"Huh?" Perplexed, Danny fished it out of his pocket, gazed at it ... and blanched. It wasn't his four-leaf clover magic lucky charm at all, it was just a small green piece of paper with the words 'In God we trust' written on it! He really didn't need the clover - or any silly magic charm at all. All he needed was to give it his all and trust God to help him out.
Danny looked at Judy, and then the two of them burst out laughing. It seemed that losing his 'lucky' charm, just might have been the luckiest thing that ever happened to him in his life.
Q. How did Danny feel at first about winning his race?
A. He felt like he needed a 'lucky charm' to win.
Q. How did he feel in the end?
A. He realized that it was just a silly superstition and he didn't need it.
Q. What life-lesson did Danny learn from what happened?
A. He'd convinced himself that he needed some sort of 'magic charm' to be successful in life, but once he won the race without a charm he understood that he didn't need anything other than himself and God's help.
Q. What, if anything, is wrong with superstition and sorcery?
A. These types of things trap and confuse a person by making him think that he can somehow 'cheat' his way through life without being responsible for his own choices. They also give him the false impression that he can rely on something other than God.

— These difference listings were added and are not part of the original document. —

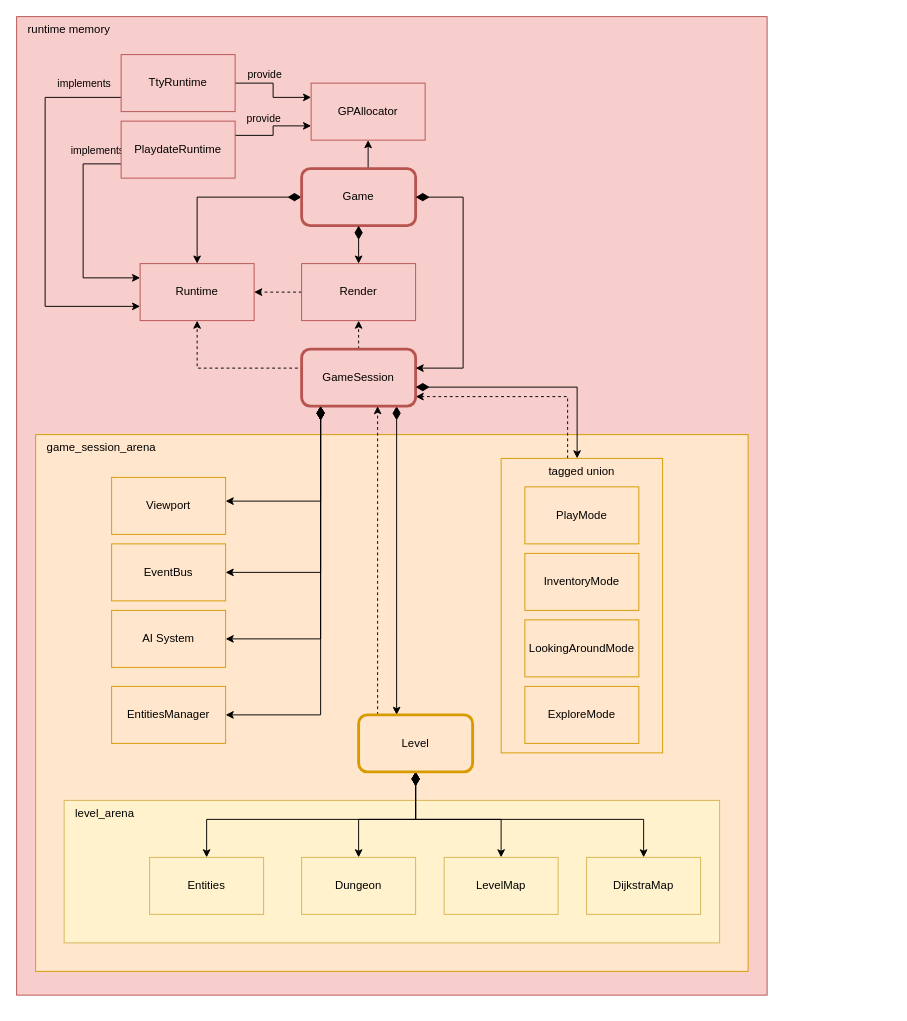
Above: page "Main components" (3 of 10) of docs/schemas.drawio in vladimir-popov/forgotten_catacombs (draw.io), before the change. Source tidied: cells renumbered, new cells numbered last; positions are measured from the earlier drawing's top-left corner, leaving out a move shared by most shapes. Both pictures are drawn from the tidied source at 95%, with x=0, y=0 at pixel (16, 16).
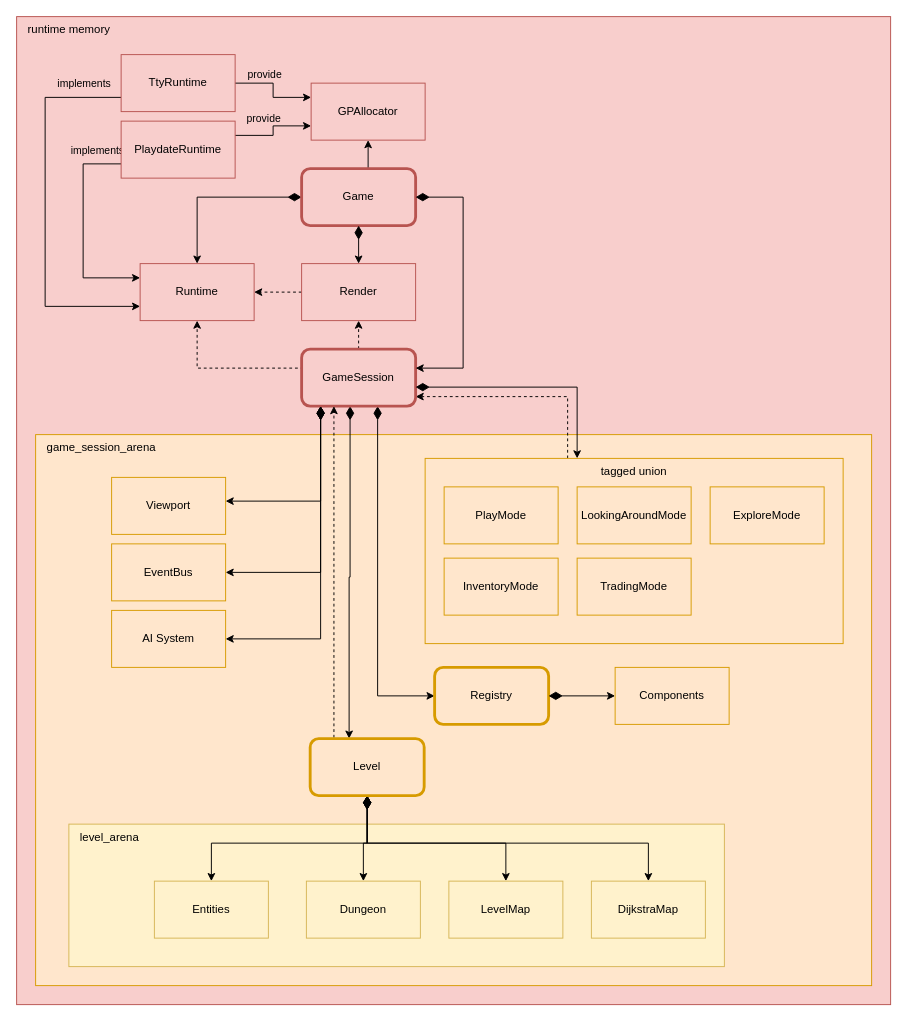
After the change.

Unchanged cells that the change refers to:
```xml
<mxCell id="16" value="GameSession" style="rounded=1;whiteSpace=wrap;html=1;fillColor=#f8cecc;strokeColor=#b85450;strokeWidth=3;" parent="1" vertex="1">
  <mxGeometry x="300" y="350" width="120" height="60" as="geometry" />
</mxCell>
```

What changed in the source:
```diff
@@
     <mxCell id="2" value="runtime memory" style="rounded=0;whiteSpace=wrap;html=1;fillColor=#f8cecc;strokeColor=#b85450;verticalAlign=top;align=left;spacingLeft=10;" parent="1" vertex="1">
-      <mxGeometry width="790" height="1030" as="geometry" />
+      <mxGeometry width="920" height="1040" as="geometry" />
     </mxCell>
     <mxCell id="3" value="game_session_arena" style="rounded=0;whiteSpace=wrap;html=1;fillColor=#ffe6cc;strokeColor=#d79b00;align=left;verticalAlign=top;spacingLeft=10;" parent="1" vertex="1">
-      <mxGeometry x="20" y="440" width="750" height="565" as="geometry" />
+      <mxGeometry x="20" y="440" width="880" height="580" as="geometry" />
     </mxCell>
@@
     <mxCell id="5" value="tagged union" style="rounded=0;whiteSpace=wrap;html=1;fillColor=#ffe6cc;strokeColor=#d79b00;verticalAlign=top;" parent="1" vertex="1">
-      <mxGeometry x="510" y="465" width="170" height="310" as="geometry" />
+      <mxGeometry x="430" y="465" width="440" height="195" as="geometry" />
     </mxCell>
     <mxCell id="6" value="level_arena" style="rounded=0;whiteSpace=wrap;html=1;fillColor=#fff2cc;strokeColor=#d6b656;align=left;verticalAlign=top;spacingLeft=10;" parent="1" vertex="1">
-      <mxGeometry x="50" y="825" width="690" height="150" as="geometry" />
+      <mxGeometry x="55" y="850" width="690" height="150" as="geometry" />
     </mxCell>
@@
-    <mxCell id="13" style="edgeStyle=orthogonalEdgeStyle;rounded=0;jettySize=auto;html=1;startArrow=diamondThin;startFill=1;startSize=12;" parent="1" edge="1" source="16" target="22">
+    <mxCell id="13" style="edgeStyle=orthogonalEdgeStyle;rounded=0;orthogonalLoop=1;jettySize=auto;html=1;startArrow=diamondThin;startFill=1;startSize=12;" parent="1" edge="1">
       <mxGeometry relative="1" as="geometry">
+        <mxPoint x="351" y="410" as="sourcePoint" />
+        <mxPoint x="350" y="760" as="targetPoint" />
         <Array as="points">
-          <mxPoint x="400" y="650" />
-          <mxPoint x="400" y="650" />
+          <mxPoint x="351" y="590" />
+          <mxPoint x="350" y="590" />
         </Array>
       </mxGeometry>
     </mxCell>
@@
-    <mxCell id="15" style="edgeStyle=orthogonalEdgeStyle;rounded=0;jettySize=auto;html=1;entryX=1;entryY=0.5;entryDx=0;entryDy=0;startArrow=diamondThin;startFill=1;startSize=12;" parent="1" edge="1" source="16" target="31">
+    <mxCell id="15" style="edgeStyle=orthogonalEdgeStyle;rounded=0;jettySize=auto;html=1;startArrow=diamondThin;startFill=1;startSize=12;entryX=0;entryY=0.5;entryDx=0;entryDy=0;" parent="1" edge="1" source="16" target="31">
       <mxGeometry relative="1" as="geometry">
         <Array as="points">
-          <mxPoint x="320" y="735" />
+          <mxPoint x="380" y="715" />
         </Array>
       </mxGeometry>
     </mxCell>
@@
-    <mxCell id="20" style="edgeStyle=orthogonalEdgeStyle;rounded=0;jettySize=auto;html=1;dashed=1;" parent="1" edge="1" source="22" target="16">
+    <mxCell id="20" style="edgeStyle=orthogonalEdgeStyle;rounded=0;jettySize=auto;html=1;dashed=1;exitX=0.25;exitY=0;exitDx=0;exitDy=0;" parent="1" edge="1" source="22" target="16">
       <mxGeometry relative="1" as="geometry">
         <Array as="points">
-          <mxPoint x="380" y="490" />
-          <mxPoint x="380" y="490" />
+          <mxPoint x="334" y="730" />
+          <mxPoint x="334" y="730" />
         </Array>
       </mxGeometry>
     </mxCell>
@@
     <mxCell id="22" value="Level" style="rounded=1;whiteSpace=wrap;html=1;fillColor=#ffe6cc;strokeColor=#d79b00;strokeWidth=3;align=center;verticalAlign=middle;fontFamily=Helvetica;fontSize=12;" parent="1" vertex="1">
-      <mxGeometry x="360" y="735" width="120" height="60" as="geometry" />
+      <mxGeometry x="309" y="760" width="120" height="60" as="geometry" />
     </mxCell>
     <mxCell id="23" value="Dungeon" style="rounded=0;whiteSpace=wrap;html=1;fillColor=#fff2cc;strokeColor=#d6b656;" parent="1" vertex="1">
-      <mxGeometry x="300" y="885" width="120" height="60" as="geometry" />
+      <mxGeometry x="305" y="910" width="120" height="60" as="geometry" />
     </mxCell>
@@
     <mxCell id="29" value="PlayMode" style="rounded=0;whiteSpace=wrap;html=1;fillColor=#ffe6cc;strokeColor=#d79b00;" parent="1" vertex="1">
-      <mxGeometry x="535" y="495" width="120" height="60" as="geometry" />
+      <mxGeometry x="450" y="495" width="120" height="60" as="geometry" />
     </mxCell>
     <mxCell id="30" value="InventoryMode" style="rounded=0;whiteSpace=wrap;html=1;fillColor=#ffe6cc;strokeColor=#d79b00;" parent="1" vertex="1">
-      <mxGeometry x="535" y="565" width="120" height="60" as="geometry" />
+      <mxGeometry x="450" y="570" width="120" height="60" as="geometry" />
     </mxCell>
-    <mxCell id="31" value="EntitiesManager" style="rounded=0;whiteSpace=wrap;html=1;fillColor=#ffe6cc;strokeColor=#d79b00;" parent="1" vertex="1">
-      <mxGeometry x="100" y="705" width="120" height="60" as="geometry" />
+    <mxCell id="31" value="Registry" style="rounded=1;whiteSpace=wrap;html=1;fillColor=#ffe6cc;strokeColor=#d79b00;strokeWidth=3;align=center;verticalAlign=middle;fontFamily=Helvetica;fontSize=12;fontColor=default;" parent="1" vertex="1">
+      <mxGeometry x="440" y="685" width="120" height="60" as="geometry" />
     </mxCell>
     <mxCell id="32" value="Entities" style="rounded=0;whiteSpace=wrap;html=1;fillColor=#fff2cc;strokeColor=#d6b656;" parent="1" vertex="1">
-      <mxGeometry x="140" y="885" width="120" height="60" as="geometry" />
+      <mxGeometry x="145" y="910" width="120" height="60" as="geometry" />
     </mxCell>
     <mxCell id="33" value="LevelMap" style="rounded=0;whiteSpace=wrap;html=1;fillColor=#fff2cc;strokeColor=#d6b656;" parent="1" vertex="1">
-      <mxGeometry x="450" y="885" width="120" height="60" as="geometry" />
+      <mxGeometry x="455" y="910" width="120" height="60" as="geometry" />
     </mxCell>
@@
     <mxCell id="35" value="LookingAroundMode" style="rounded=0;whiteSpace=wrap;html=1;fillColor=#ffe6cc;strokeColor=#d79b00;" parent="1" vertex="1">
-      <mxGeometry x="535" y="635" width="120" height="60" as="geometry" />
+      <mxGeometry x="590" y="495" width="120" height="60" as="geometry" />
     </mxCell>
@@
     <mxCell id="51" value="DijkstraMap" style="rounded=0;whiteSpace=wrap;html=1;fillColor=#fff2cc;strokeColor=#d6b656;" parent="1" vertex="1">
-      <mxGeometry x="600" y="885" width="120" height="60" as="geometry" />
+      <mxGeometry x="605" y="910" width="120" height="60" as="geometry" />
     </mxCell>
     <mxCell id="52" value="ExploreMode" style="rounded=0;whiteSpace=wrap;html=1;fillColor=#ffe6cc;strokeColor=#d79b00;" parent="1" vertex="1">
-      <mxGeometry x="535" y="705" width="120" height="60" as="geometry" />
+      <mxGeometry x="730" y="495" width="120" height="60" as="geometry" />
     </mxCell>
@@
+    <mxCell id="54" value="TradingMode" style="rounded=0;whiteSpace=wrap;html=1;fillColor=#ffe6cc;strokeColor=#d79b00;" parent="1" vertex="1">
+      <mxGeometry x="590" y="570" width="120" height="60" as="geometry" />
+    </mxCell>
+    <mxCell id="55" value="Components" style="rounded=0;whiteSpace=wrap;html=1;fillColor=#ffe6cc;strokeColor=#d79b00;" parent="1" vertex="1">
+      <mxGeometry x="630" y="685" width="120" height="60" as="geometry" />
+    </mxCell>
+    <mxCell id="56" style="edgeStyle=orthogonalEdgeStyle;rounded=0;jettySize=auto;html=1;startArrow=diamondThin;startFill=1;startSize=12;exitX=1;exitY=0.5;exitDx=0;exitDy=0;" parent="1" edge="1" source="31" target="55">
+      <mxGeometry relative="1" as="geometry" />
+    </mxCell>
```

Ages 10 and Up
Q. Can magic charms and sorcery ever work? If so, why not use them?
A. Even if in theory they could do something (which is highly debatable), they are still very spiritually negative and ultimately will not bring a person to happiness. Acquiring something through magic or sorcery is the spiritual equivalent of stealing it with a gun. Any items or success which are truly coming to us and are for our ultimate benefit, God will give us without resorting to charms, sorcery or any similar 'spiritual robbery.'
Q. What's the difference between superstition and religious practices?
A. The religious practices of the Torah are all based on God's revealing to us how he would like us to live our lives. While it is true that these practices involve doing things on a level beyond purely physical or materialist considerations and understandings - they are entirely different from superstition, which are simply baseless practices, or sorcery, which futilely try to 'get around God' by manipulating the spiritual world that He created.